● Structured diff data
__________________________________________________

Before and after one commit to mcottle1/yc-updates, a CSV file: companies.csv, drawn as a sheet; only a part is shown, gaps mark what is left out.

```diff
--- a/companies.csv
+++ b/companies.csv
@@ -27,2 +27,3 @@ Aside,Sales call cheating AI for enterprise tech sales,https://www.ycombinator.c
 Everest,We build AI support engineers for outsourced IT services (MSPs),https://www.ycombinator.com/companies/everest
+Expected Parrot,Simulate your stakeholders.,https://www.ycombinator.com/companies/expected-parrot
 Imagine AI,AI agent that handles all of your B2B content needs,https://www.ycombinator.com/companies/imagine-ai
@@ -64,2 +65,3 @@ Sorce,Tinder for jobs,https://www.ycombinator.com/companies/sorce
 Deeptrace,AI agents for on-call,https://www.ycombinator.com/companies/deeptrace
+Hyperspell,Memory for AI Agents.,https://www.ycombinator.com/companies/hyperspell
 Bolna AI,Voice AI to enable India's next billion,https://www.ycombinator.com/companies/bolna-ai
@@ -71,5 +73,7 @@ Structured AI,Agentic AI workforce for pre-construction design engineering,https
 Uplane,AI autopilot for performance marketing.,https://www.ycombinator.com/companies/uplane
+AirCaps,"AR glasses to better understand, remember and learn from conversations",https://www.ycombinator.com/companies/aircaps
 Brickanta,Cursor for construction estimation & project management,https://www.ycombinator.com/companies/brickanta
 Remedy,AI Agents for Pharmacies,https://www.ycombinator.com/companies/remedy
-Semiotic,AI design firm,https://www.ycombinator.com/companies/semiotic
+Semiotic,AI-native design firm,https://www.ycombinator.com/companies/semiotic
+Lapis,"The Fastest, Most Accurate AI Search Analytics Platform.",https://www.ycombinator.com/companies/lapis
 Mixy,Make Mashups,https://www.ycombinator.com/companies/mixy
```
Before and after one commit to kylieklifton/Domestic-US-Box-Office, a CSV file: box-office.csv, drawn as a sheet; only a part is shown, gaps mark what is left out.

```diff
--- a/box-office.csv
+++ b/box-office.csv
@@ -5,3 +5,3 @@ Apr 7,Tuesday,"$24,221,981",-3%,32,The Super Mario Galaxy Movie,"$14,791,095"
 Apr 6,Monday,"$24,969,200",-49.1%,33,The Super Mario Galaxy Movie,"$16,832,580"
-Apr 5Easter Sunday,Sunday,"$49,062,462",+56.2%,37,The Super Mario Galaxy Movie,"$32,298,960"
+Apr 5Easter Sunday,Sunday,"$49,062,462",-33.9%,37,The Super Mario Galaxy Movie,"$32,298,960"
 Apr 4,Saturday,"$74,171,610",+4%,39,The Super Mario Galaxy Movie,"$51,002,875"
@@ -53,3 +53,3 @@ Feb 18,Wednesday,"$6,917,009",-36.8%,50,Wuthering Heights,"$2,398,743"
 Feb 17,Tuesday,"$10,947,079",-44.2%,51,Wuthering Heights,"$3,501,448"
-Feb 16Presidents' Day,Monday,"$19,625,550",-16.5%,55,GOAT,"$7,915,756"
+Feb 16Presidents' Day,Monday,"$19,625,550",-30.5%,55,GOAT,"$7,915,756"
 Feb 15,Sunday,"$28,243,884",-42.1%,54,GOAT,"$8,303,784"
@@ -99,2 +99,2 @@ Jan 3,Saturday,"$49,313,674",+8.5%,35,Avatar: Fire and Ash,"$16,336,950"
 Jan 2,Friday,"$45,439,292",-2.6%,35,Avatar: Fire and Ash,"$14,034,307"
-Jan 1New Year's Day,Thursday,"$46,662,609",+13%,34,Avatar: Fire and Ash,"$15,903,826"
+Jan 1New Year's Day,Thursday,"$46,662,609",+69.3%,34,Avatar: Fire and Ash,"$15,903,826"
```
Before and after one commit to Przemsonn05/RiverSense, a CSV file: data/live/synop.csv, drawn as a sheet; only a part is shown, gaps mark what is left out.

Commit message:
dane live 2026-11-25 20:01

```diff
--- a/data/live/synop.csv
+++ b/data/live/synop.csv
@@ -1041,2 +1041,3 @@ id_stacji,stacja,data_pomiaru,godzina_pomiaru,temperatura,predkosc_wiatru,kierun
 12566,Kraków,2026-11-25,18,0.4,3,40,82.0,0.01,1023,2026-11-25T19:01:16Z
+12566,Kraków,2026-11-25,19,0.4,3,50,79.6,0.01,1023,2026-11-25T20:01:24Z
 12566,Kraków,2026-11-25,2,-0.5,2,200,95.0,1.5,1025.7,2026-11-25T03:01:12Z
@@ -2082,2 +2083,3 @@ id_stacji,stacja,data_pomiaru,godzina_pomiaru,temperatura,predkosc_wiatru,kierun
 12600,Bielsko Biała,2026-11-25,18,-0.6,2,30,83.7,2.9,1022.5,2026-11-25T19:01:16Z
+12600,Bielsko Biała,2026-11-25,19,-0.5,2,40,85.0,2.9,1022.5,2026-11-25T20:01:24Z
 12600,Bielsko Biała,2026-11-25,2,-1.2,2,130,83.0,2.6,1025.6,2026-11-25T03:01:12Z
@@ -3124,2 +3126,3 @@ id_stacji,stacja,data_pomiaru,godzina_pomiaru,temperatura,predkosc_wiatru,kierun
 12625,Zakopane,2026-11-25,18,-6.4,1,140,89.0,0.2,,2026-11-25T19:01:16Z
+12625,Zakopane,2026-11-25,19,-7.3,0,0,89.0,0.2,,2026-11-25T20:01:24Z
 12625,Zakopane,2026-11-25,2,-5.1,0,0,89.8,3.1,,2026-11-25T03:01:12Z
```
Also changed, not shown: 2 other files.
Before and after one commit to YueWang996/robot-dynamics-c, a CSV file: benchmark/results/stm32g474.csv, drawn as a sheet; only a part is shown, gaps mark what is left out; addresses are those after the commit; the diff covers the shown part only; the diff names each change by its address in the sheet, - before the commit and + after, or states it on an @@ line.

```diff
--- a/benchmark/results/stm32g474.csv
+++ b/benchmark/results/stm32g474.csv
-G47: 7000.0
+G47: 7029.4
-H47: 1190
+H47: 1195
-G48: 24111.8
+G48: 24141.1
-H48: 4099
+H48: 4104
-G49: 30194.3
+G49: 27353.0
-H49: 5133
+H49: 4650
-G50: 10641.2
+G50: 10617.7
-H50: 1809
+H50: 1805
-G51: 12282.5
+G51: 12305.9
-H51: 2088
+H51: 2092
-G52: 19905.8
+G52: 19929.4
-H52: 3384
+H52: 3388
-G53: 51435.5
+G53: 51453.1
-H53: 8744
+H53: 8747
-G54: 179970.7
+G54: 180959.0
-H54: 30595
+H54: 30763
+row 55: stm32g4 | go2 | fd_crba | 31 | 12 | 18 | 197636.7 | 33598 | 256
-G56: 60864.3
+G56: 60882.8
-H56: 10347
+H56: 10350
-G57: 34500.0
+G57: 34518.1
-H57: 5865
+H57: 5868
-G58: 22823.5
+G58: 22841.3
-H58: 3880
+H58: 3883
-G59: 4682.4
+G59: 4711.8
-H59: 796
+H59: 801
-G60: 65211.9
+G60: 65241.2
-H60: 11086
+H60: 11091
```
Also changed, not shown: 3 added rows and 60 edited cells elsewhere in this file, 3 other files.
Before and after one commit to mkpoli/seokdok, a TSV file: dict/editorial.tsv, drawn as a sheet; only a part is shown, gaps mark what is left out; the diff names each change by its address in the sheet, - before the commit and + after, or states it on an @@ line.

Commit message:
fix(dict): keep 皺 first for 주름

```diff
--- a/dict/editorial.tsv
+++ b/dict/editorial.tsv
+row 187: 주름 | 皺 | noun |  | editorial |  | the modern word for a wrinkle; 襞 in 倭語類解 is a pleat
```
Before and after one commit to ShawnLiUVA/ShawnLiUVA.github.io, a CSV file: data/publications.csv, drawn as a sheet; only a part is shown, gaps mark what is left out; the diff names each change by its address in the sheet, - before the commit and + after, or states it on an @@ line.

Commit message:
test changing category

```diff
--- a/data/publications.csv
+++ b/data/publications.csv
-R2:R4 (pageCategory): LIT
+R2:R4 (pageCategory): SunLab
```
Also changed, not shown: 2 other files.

__________________________________________________

● Description of the task
Go through the records. Copy each line where "Movie" appears.

● Answer to this problem
@@ -5,3 +5,3 @@ Apr 7,Tuesday,"$24,221,981",-3%,32,The Super Mario Galaxy Movie,"$14,791,095"
 Apr 6,Monday,"$24,969,200",-49.1%,33,The Super Mario Galaxy Movie,"$16,832,580"
-Apr 5Easter Sunday,Sunday,"$49,062,462",+56.2%,37,The Super Mario Galaxy Movie,"$32,298,960"
+Apr 5Easter Sunday,Sunday,"$49,062,462",-33.9%,37,The Super Mario Galaxy Movie,"$32,298,960"
 Apr 4,Saturday,"$74,171,610",+4%,39,The Super Mario Galaxy Movie,"$51,002,875"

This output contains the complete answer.